> [Work item]:
Write the listing out again word for word, skipping each picture.

> [Data for review]:
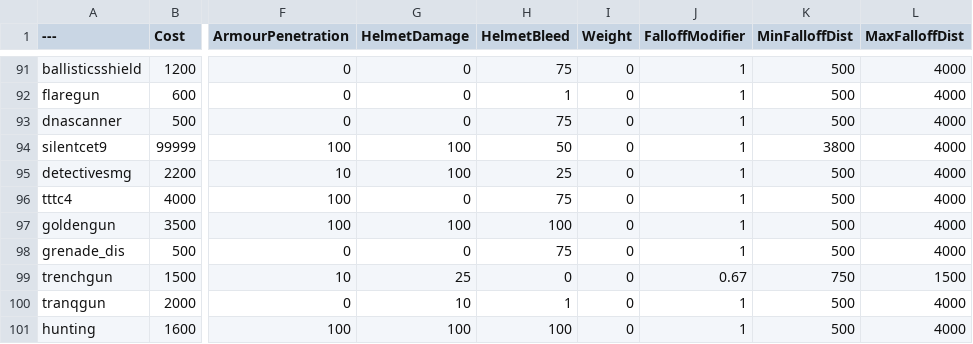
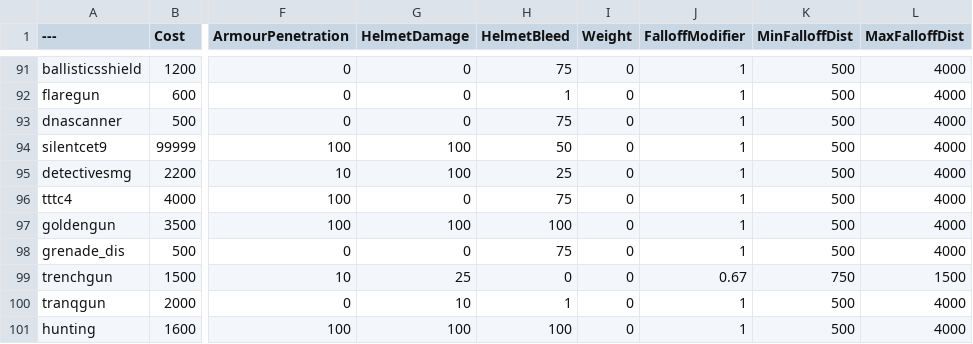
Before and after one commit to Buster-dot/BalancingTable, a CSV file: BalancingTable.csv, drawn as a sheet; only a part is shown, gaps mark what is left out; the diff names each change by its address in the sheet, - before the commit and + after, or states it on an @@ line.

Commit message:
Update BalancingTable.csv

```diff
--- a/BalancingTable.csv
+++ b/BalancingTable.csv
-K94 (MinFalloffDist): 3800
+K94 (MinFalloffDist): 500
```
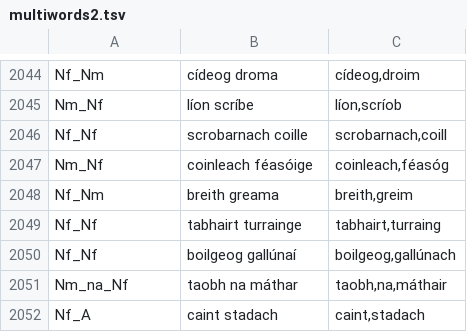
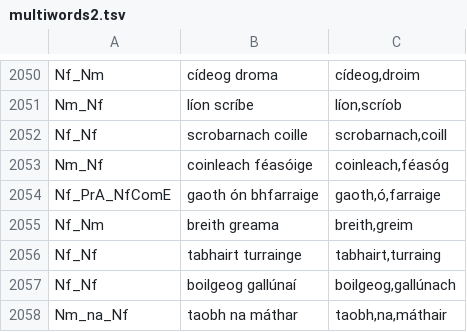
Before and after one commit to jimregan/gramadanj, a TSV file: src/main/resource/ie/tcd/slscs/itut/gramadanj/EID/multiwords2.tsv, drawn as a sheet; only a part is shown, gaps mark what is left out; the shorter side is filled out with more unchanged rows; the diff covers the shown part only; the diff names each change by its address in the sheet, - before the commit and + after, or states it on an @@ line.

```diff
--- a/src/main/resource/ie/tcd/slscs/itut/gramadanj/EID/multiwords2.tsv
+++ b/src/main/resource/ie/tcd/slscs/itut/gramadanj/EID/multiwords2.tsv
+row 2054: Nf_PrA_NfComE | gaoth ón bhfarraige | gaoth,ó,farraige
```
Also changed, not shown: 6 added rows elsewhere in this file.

> [Response below]:
Before and after one commit to Buster-dot/BalancingTable, a CSV file: BalancingTable.csv, drawn as a sheet; only a part is shown, gaps mark what is left out; the diff names each change by its address in the sheet, - before the commit and + after, or states it on an @@ line.

Commit message:
Update BalancingTable.csv

```diff
--- a/BalancingTable.csv
+++ b/BalancingTable.csv
-K94 (MinFalloffDist): 3800
+K94 (MinFalloffDist): 500
```
Before and after one commit to jimregan/gramadanj, a TSV file: src/main/resource/ie/tcd/slscs/itut/gramadanj/EID/multiwords2.tsv, drawn as a sheet; only a part is shown, gaps mark what is left out; the shorter side is filled out with more unchanged rows; the diff covers the shown part only; the diff names each change by its address in the sheet, - before the commit and + after, or states it on an @@ line.

```diff
--- a/src/main/resource/ie/tcd/slscs/itut/gramadanj/EID/multiwords2.tsv
+++ b/src/main/resource/ie/tcd/slscs/itut/gramadanj/EID/multiwords2.tsv
+row 2054: Nf_PrA_NfComE | gaoth ón bhfarraige | gaoth,ó,farraige
```
Also changed, not shown: 6 added rows elsewhere in this file.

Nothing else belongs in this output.